Translated from the French by Tim Gupwell

The paradox of the 2008 ‘LIBOR scandal’ – in addition to its familiar ring in 2012 – is that, as I alluded to at the time and as I recalled a few days ago, the fraud was well-intentioned for once: the ‘philia’ of Aristotle, the good will exercised by everyone so that a common activity can be pursued – in this case the very existence of the financial system.

Yesterday’s ‘surprise’ was that Paul Tucker, Vice-Governor of the Bank of England, was said to have advised Bob Diamond, who resigned yesterday from Barclays, to tone it down when the bank transmitted the amount of the rates that its peers were charging it over various terms.
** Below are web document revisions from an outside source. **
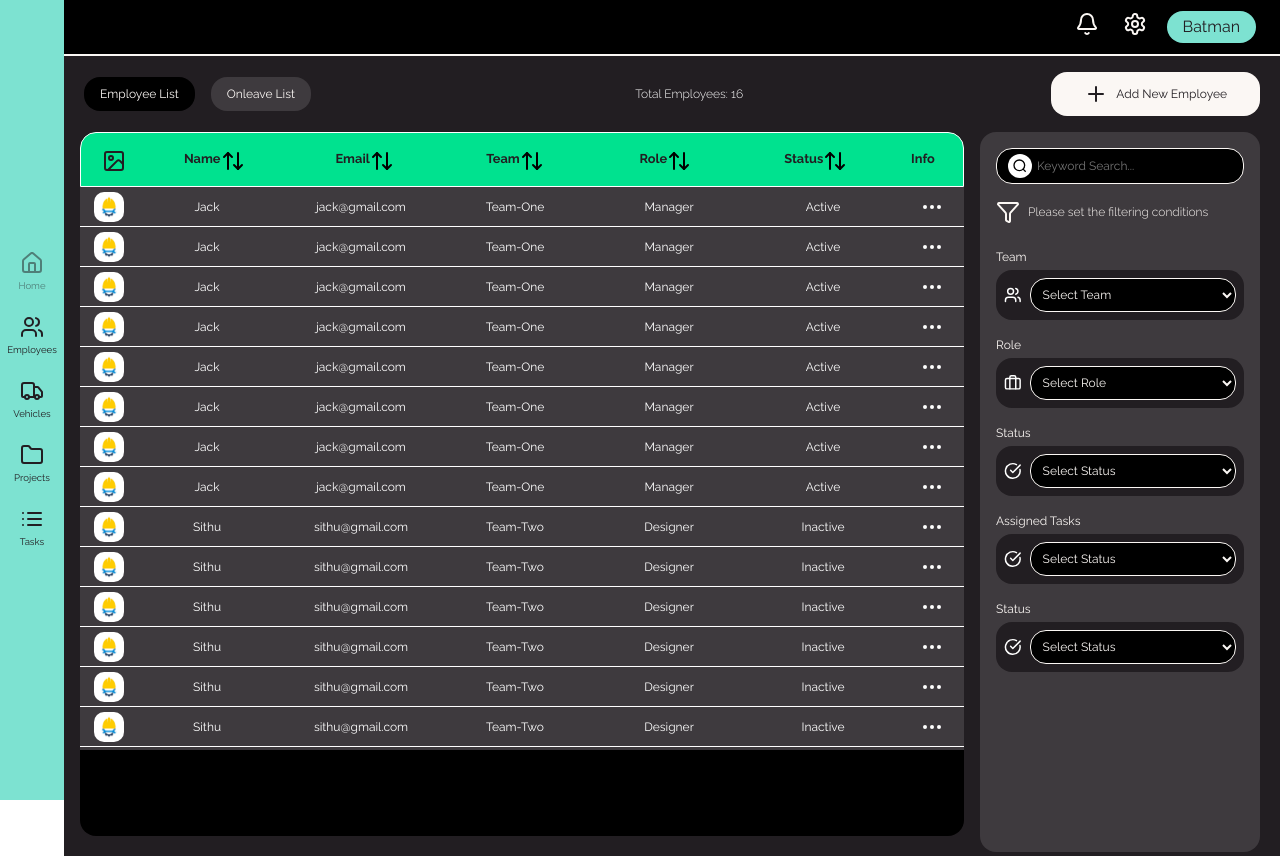
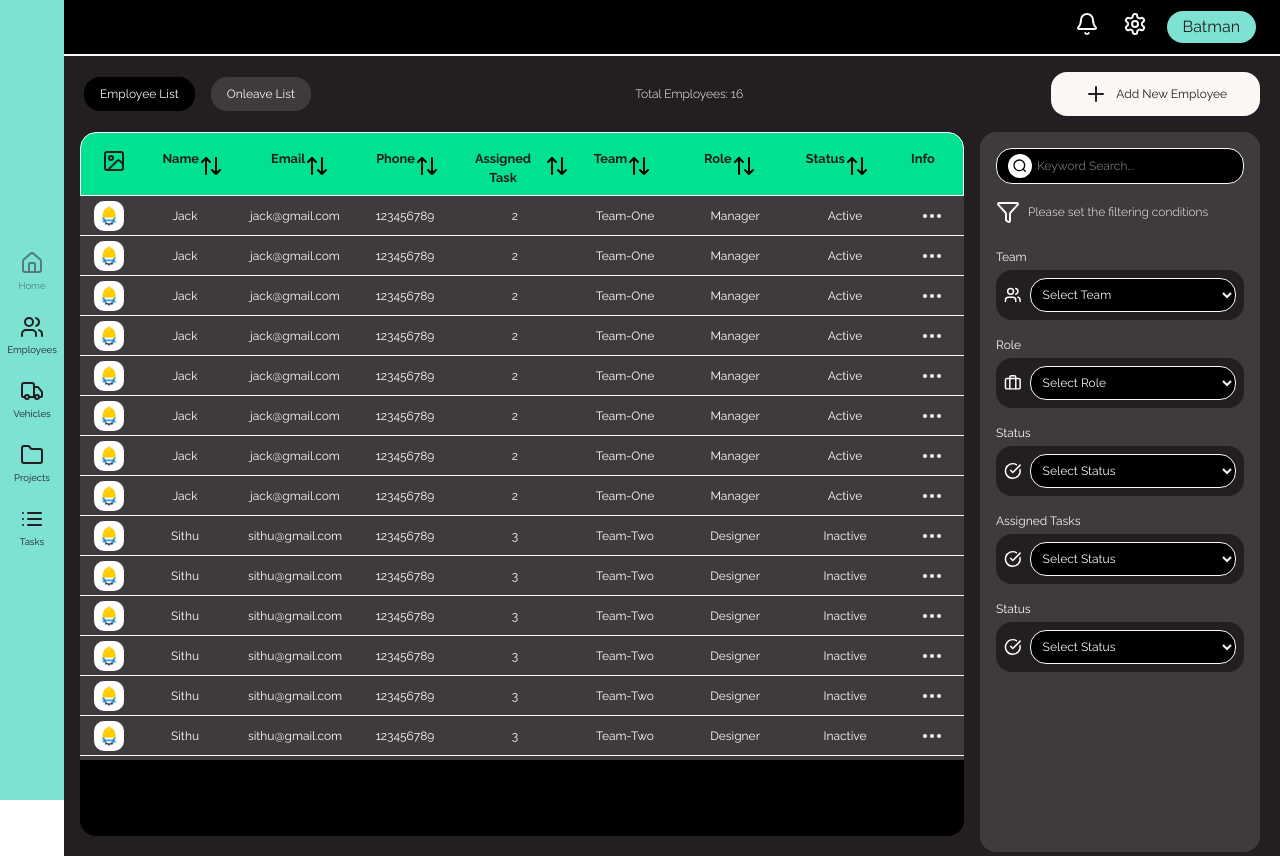
Before and after one commit to yy-mizu/Construction-Management, a Next.js app: page /employees in a window 1280 px wide. Built offline with nearby package versions, Linux system fonts and the light colour scheme.

Commit message:
data column added

```diff
--- a/components/listing/EmployeeList.jsx
+++ b/components/listing/EmployeeList.jsx
@@ -40,6 +40,18 @@ export default function EmployeeList({
           </button>
         </span>
         <span>
+          Phone
+          <button onClick={handleSort} className={styles.sort_button}>
+            <ArrowUpDown />
+          </button>
+        </span>
+        <span>
+          Assigned Task
+          <button onClick={handleSort} className={styles.sort_button}>
+            <ArrowUpDown />
+          </button>
+        </span>
+        <span>
           Team
           <button onClick={handleSort} className={styles.sort_button}>
             <ArrowUpDown />
@@ -73,6 +85,8 @@ export default function EmployeeList({
             </span>
             <span>{person.name}</span>
             <span>{person.email}</span>
+            <span>{person.phone}</span>
+            <span>{person.assignedTask}</span>
             <span>{person.team}</span>
             <span>{person.role}</span>
             <span>{person.status}</span>
--- a/components/listing/EmployeeList.module.scss
+++ b/components/listing/EmployeeList.module.scss
@@ -10,7 +10,7 @@
 
 .listing_header {
   display: grid;
-  grid-template-columns: 50px 1fr 1fr 1fr 1fr 1fr 64px;
+  grid-template-columns: 50px 1fr 1fr 1fr 1fr 1fr 1fr 1fr 64px;
   padding: $spacing-sm;
 
   background-color: $primary_mature;
@@ -36,7 +36,7 @@
   // border-left : 1px solid white;
   .row {
     display: grid;
-    grid-template-columns: 50px 1fr 1fr 1fr 1fr 1fr 64px;
+    grid-template-columns: 50px 1fr 1fr 1fr 1fr 1fr 1fr 1fr 64px;
     align-items: center;
 
     border-radius: 8px;
--- a/pages/employees/index.js
+++ b/pages/employees/index.js
@@ -16,6 +16,8 @@ const sampleEmployees = Array.from({ length: 16 }, (_, index) => {
     return {
       name: "Jack",
       email: "jack@gmail.com",
+      phone: "123456789",
+      assignedTask: "2",
       team: "Team-One",
       role: "Manager",
       status: "Active",
@@ -24,6 +26,8 @@ const sampleEmployees = Array.from({ length: 16 }, (_, index) => {
     return {
       name: "Sithu",
       email: "sithu@gmail.com",
+      phone: "123456789",
+      assignedTask: "3",
       team: "Team-Two",
       role: "Designer",
       status: "Inactive",
@@ -31,11 +35,28 @@ const sampleEmployees = Array.from({ length: 16 }, (_, index) => {
   }
 });
 
-const retirees = Array(1).fill({
-  // image: '/placeholder.svg',
-  name: "Jack",
-  email: "jack@mail.com",
-  team: "Team-One",
+const retirees = Array.from({ length: 10 }, (_, index) => {
+  if (index % 2 === 0) {
+    return {
+      name: "Jack",
+      email: "jack@gmail.com",
+      phone: "123456789",
+      assignedTask: "2",
+      team: "Team-One",
+      role: "Manager",
+      status: "Active",
+    };
+  } else {
+    return {
+      name: "Sithu",
+      email: "sithu@gmail.com",
+      phone: "123456789",
+      assignedTask: "3",
+      team: "Team-Two",
+      role: "Designer",
+      status: "Inactive",
+    };
+  }
 });
 
 export default function EmployeesPage() {
```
In a memorandum addressed by Diamond on the 29th October 2008 to John Varley, Chief Executive of Barclays at the time, he explained that Tucker had called him the day before to ask him why the bank often gave higher rates than the other banks whose opinions contributed to determining the LIBOR rate. Tucker explained that his call was motivated by the fact that he was receiving numerous phone calls from members of the Government. Mr. Tucker reiterated that the calls he was receiving from the government were “senior”, according to Diamond, and that while he was certain that we did not need advice it did not always need to be the case that the rates appeared as high as we have recently”.

On Friday I explained in The Manipulation of the LIBOR why it was in the interest of banks like Barclays, in the interest of the Bank of England, in the interest of senior Government figures, in the interest of Great Britain and in the interest of financial markets as a whole, to fiddle the rates since at that time everyone in some form or another would have been heading to their downfall if they had behaved nay differently.

It is a particularity of the time required for criminal prosecution (the fine of 359 million Euros imposed on Barclays on the 27th June) and for popular indignation to be ignited, that the scandal – despite being known about in April 2008 (see my French article L’affaire du LIBOR) – only created a real buzz in the media four years later; sweeping before it (some might say “finally”), those in charge of commercial banks, central banks, and senior politicians, all of them sharing an uncustomary “surge of philia”, for which, irony of ironies, they were roundly punished.